In 2018, 82% of prison admissions were due to probation or parole violations, a more than 15% boost since 2012.
Many offenders are being sent back to prison for technical violations of probation or parole, rather than new crimes.
“What was intended to be an alternative to incarceration, probation and parole have become its leading drivers,” Gov. Gary Herbert’s office said in a news release announcing formation of the task force.
Reforms in 2015 that reduced penalties for drug possession and cut down on prison sentences led to increases in the number of offenders on probation. In the first 18 months after the reforms, Utah’s prison population fell.
But since then, probation and parole violations have climbed and more of the supervised offenders are ending up incarcerated.
Meager availability of substance abuse treatment for those on probation and parole means more people are failing. Plus, parole and probation staffs are overworked.
This all adds up to a problem that needs intervention, the governor said.
The task force aims to increase successful outcomes for offenders, reduce revocations due to technical violations, and focus supervision resources on individuals who pose the highest risk, the news release said.
Prison admissions are to be reserved for “serious offenders,” it said.
The Commission on Criminal and Juvenile Justice is spearheading the task force, which will develop recommendations for the 2020 Legislature.
“Probation and parole are meant to hold individuals accountable and help them successfully exit the criminal justice system, not become a revolving door back to prison,” Mike Haddon, Department of Corrections executive director, said in the news release.
The Pew Charitable Trusts, which is providing technical assistance to the task force, recently issued a report on the effectiveness of probation and parole processes.

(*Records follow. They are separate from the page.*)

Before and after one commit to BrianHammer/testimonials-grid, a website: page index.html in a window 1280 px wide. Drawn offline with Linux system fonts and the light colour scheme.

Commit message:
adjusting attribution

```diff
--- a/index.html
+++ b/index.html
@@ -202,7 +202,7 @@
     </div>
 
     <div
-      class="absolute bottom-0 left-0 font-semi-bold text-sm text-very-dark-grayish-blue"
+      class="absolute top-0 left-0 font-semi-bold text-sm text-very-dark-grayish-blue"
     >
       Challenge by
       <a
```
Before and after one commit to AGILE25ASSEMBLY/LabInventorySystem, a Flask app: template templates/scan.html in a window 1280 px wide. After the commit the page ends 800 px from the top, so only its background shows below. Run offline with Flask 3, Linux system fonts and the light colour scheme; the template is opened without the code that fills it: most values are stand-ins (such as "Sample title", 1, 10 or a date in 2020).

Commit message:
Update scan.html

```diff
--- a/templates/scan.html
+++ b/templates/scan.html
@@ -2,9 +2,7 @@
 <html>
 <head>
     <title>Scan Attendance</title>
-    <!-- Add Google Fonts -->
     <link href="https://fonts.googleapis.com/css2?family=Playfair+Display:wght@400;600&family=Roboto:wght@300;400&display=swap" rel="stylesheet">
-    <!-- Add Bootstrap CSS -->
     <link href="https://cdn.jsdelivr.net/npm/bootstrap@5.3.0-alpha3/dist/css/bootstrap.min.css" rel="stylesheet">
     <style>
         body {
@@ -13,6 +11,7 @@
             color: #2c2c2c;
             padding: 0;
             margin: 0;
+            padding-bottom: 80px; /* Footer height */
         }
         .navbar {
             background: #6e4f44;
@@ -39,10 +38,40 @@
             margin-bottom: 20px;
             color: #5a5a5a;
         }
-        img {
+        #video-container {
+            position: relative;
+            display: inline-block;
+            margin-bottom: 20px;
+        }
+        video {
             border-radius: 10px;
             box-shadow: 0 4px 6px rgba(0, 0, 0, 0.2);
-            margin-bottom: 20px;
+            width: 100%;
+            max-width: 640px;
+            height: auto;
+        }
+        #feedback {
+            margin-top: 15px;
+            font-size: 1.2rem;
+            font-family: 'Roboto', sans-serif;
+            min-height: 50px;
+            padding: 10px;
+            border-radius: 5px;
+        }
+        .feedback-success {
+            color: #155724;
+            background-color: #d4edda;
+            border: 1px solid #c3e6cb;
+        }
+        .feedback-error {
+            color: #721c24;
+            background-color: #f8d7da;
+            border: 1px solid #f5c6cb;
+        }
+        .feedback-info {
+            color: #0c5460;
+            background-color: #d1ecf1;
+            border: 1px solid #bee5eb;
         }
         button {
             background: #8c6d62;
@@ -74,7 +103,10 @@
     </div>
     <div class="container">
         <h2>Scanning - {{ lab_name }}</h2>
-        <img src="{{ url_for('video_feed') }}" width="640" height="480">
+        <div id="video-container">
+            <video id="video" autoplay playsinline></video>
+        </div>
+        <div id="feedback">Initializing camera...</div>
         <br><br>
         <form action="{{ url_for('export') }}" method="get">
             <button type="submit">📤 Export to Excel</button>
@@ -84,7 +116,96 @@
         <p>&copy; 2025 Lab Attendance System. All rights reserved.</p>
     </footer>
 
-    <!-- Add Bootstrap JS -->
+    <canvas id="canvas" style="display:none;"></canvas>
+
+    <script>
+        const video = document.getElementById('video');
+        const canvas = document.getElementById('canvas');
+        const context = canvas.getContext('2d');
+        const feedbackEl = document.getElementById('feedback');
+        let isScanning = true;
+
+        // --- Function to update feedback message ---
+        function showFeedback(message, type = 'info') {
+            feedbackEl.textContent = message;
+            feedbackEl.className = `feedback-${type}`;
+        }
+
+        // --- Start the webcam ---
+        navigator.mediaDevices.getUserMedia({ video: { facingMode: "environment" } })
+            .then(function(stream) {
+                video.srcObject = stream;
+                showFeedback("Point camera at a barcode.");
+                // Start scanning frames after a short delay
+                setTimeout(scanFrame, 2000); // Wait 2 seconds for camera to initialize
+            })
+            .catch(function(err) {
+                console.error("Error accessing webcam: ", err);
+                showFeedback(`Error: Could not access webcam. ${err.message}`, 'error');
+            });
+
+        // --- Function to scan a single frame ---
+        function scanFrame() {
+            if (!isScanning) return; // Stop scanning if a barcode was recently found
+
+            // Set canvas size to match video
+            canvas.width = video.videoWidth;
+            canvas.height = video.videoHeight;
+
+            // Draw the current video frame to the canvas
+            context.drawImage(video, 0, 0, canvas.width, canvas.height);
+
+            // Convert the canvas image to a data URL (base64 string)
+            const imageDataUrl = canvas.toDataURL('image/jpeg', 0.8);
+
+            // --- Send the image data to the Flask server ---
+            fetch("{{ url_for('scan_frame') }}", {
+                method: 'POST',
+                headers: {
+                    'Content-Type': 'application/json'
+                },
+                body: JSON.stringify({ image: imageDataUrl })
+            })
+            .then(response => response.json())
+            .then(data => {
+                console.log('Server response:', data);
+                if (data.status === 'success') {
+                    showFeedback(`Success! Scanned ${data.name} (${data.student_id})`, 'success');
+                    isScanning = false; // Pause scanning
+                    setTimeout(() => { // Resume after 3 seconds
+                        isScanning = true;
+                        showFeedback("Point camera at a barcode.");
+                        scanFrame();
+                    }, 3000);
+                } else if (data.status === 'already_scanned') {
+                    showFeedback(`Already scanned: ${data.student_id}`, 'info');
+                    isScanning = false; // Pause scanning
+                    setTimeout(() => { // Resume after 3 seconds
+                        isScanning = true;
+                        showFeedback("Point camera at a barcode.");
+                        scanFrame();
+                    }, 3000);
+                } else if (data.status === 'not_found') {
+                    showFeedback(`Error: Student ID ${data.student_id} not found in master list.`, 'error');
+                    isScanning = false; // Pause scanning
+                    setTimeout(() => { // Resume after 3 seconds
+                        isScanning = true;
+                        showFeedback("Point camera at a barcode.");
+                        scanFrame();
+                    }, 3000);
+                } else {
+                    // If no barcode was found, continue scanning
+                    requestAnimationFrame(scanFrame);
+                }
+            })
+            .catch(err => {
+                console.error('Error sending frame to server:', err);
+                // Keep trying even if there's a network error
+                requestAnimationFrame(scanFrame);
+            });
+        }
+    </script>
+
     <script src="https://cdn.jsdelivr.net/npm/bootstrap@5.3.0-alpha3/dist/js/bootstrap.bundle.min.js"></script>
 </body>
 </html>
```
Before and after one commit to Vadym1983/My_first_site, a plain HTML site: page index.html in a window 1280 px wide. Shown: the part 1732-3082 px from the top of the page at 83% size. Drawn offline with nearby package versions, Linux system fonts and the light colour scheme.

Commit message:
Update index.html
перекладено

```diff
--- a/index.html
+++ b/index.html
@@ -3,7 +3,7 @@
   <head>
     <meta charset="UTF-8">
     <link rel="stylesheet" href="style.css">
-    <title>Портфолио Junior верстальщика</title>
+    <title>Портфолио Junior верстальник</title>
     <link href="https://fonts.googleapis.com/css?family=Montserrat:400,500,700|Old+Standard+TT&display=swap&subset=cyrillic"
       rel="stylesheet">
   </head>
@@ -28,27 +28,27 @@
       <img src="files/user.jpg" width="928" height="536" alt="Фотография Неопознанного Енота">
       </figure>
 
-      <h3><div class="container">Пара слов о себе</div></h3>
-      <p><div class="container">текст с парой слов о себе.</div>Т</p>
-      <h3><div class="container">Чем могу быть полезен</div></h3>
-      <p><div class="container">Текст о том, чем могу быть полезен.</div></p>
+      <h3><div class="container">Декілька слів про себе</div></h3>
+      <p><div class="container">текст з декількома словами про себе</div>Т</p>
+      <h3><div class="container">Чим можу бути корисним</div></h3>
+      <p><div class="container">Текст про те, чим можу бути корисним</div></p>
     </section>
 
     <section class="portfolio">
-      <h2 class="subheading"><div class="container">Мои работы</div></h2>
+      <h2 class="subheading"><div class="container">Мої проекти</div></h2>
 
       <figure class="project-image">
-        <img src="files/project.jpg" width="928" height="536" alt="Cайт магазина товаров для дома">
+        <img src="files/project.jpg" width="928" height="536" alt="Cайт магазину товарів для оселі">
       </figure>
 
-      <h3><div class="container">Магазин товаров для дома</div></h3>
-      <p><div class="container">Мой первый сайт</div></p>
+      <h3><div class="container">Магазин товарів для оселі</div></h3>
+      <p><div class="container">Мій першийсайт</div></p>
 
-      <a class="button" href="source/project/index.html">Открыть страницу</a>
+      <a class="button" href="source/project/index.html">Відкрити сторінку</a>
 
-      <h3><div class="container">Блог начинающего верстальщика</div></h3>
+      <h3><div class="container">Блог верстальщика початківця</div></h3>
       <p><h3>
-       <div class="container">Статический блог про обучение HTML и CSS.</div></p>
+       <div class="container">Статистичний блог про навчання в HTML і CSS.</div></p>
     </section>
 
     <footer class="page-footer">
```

“In Utah, 70 percent of people on supervision said that incentives as simple as verbal praise and recognition motivated them to improve their behavior,” the report said.
A report by the American Civil Liberties Union of Utah in 2018 said Utah could cut its prison population by half and save $250 million by implementing a series of changes on a range of justice system elements, such as sentencing and crime classifications.
One key recommendation: Eliminate incarceration as an option for technical violations of parole or probation.